Xperi, which closed on its $3 billion purchase of TiVo six months ago, said a segment that subsumed the consumer products portion of TiVo’s business, the so-called “consumer experience category,” was up 2% in the third quarter to $49 million, with sales of the new $50 TiVo Stream 4K device credited for the uptick. 

In addition to direct sales, TiVo is now selling the streaming dongle, which is powered by an operator tier version of Google’s Android TV OS, via Walmart and Amazon, as well as through TPG Capital-owned cable operators RCN, Grande and Wave.

Xperi wouldn’t break out specific sales numbers. And when asked by equity analysts during their Q3 earnings call last week for an update on when we might see the TiVo Stream 4K platform surface in smart TVs—which would be a game changer for the platform—Xperi execs remained vague regarding the multiple “phase” evolution of the OTT device ecosytem. 

Look for smart TV migration to happen no sooner than the “back half” of 2021, they said.

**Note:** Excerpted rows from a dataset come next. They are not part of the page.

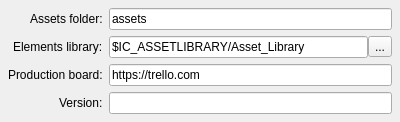
mjbonnington/icarus-gps, file ui/settings_other_ui.ui: the form before one commit.
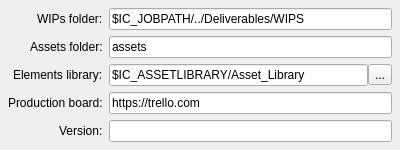
The form after the commit.

```diff
--- a/ui/settings_other_ui.ui
+++ b/ui/settings_other_ui.ui
@@ -7,7 +7,7 @@
     <x>0</x>
     <y>0</y>
     <width>400</width>
-    <height>120</height>
+    <height>140</height>
    </rect>
   </property>
   <property name="windowTitle">
@@ -26,7 +26,7 @@
    <property name="margin">
     <number>8</number>
    </property>
-   <item row="2" column="0">
+   <item row="3" column="0">
     <widget class="QLabel" name="prodBoard_label">
      <property name="text">
       <string>Production board:</string>
@@ -36,7 +36,7 @@
      </property>
     </widget>
    </item>
-   <item row="2" column="1">
+   <item row="3" column="1">
     <widget class="QLineEdit" name="prodBoard_lineEdit">
      <property name="text">
       <string>https://trello.com</string>
@@ -46,7 +46,7 @@
      </property>
     </widget>
    </item>
-   <item row="0" column="0">
+   <item row="1" column="0">
     <widget class="QLabel" name="assetsDir_label">
      <property name="text">
       <string>Assets folder:</string>
@@ -56,7 +56,7 @@
      </property>
     </widget>
    </item>
-   <item row="1" column="0">
+   <item row="2" column="0">
     <widget class="QLabel" name="elementsLib_label">
      <property name="text">
       <string>Elements library:</string>
@@ -66,7 +66,7 @@
      </property>
     </widget>
    </item>
-   <item row="0" column="1">
+   <item row="1" column="1">
     <widget class="QLineEdit" name="assetsDir_lineEdit">
      <property name="toolTip">
       <string>&lt;html&gt;&lt;head/&gt;&lt;body&gt;&lt;p&gt;The folder where published assets are stored. This will be relative to the shot or job folder.&lt;/p&gt;&lt;/body&gt;&lt;/html&gt;</string>
@@ -79,7 +79,7 @@
      </property>
     </widget>
    </item>
-   <item row="3" column="0">
+   <item row="4" column="0">
     <widget class="QLabel" name="version_label">
      <property name="text">
       <string>Version:</string>
@@ -89,7 +89,7 @@
      </property>
     </widget>
    </item>
-   <item row="3" column="1">
+   <item row="4" column="1">
     <widget class="QLineEdit" name="version_lineEdit">
      <property name="readOnly">
       <bool>true</bool>
@@ -99,7 +99,7 @@
      </property>
     </widget>
    </item>
-   <item row="1" column="1">
+   <item row="2" column="1">
     <widget class="QFrame" name="elementsLib_frame">
      <property name="lineWidth">
       <number>0</number>
@@ -146,6 +146,23 @@
      </layout>
     </widget>
    </item>
+   <item row="0" column="0">
+    <widget class="QLabel" name="wipsDir_label">
+     <property name="text">
+      <string>WIPs folder:</string>
+     </property>
+    </widget>
+   </item>
+   <item row="0" column="1">
+    <widget class="QLineEdit" name="wipsDir_lineEdit">
+     <property name="text">
+      <string>$IC_JOBPATH/../Deliverables/WIPS</string>
+     </property>
+     <property name="xmlTag" stdset="0">
+      <string>wipsdir</string>
+     </property>
+    </widget>
+   </item>
   </layout>
  </widget>
  <tabstops>
```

“I would say we're having … good productive discussions on not only the technical issues of porting the code stack into the embedded space, but also just talking about how we can basically drive a platform that looks a little bit different in terms of the overall ecosystem and what's out there currently for for TV manufacturers,” Xperi CEO Jon Kirchner told analysts. 

Comcast Deal Worth $50 Million Annually?

Xperi conducted its Q3 call on the same day that it announced a settlement to its long-running patent dispute with Comcast.

On the call, one analyst noted that the inclusion of Comcast IP licensing coin increased baseline revenue for Xperia’s intellectual property business from $300 million annually to $350 million. And Kirchner didn’t dispute the math that the deal is worth around $50 million annually. 

Editor’s note: The whole four year dispute probably cost TiVo more to litigate.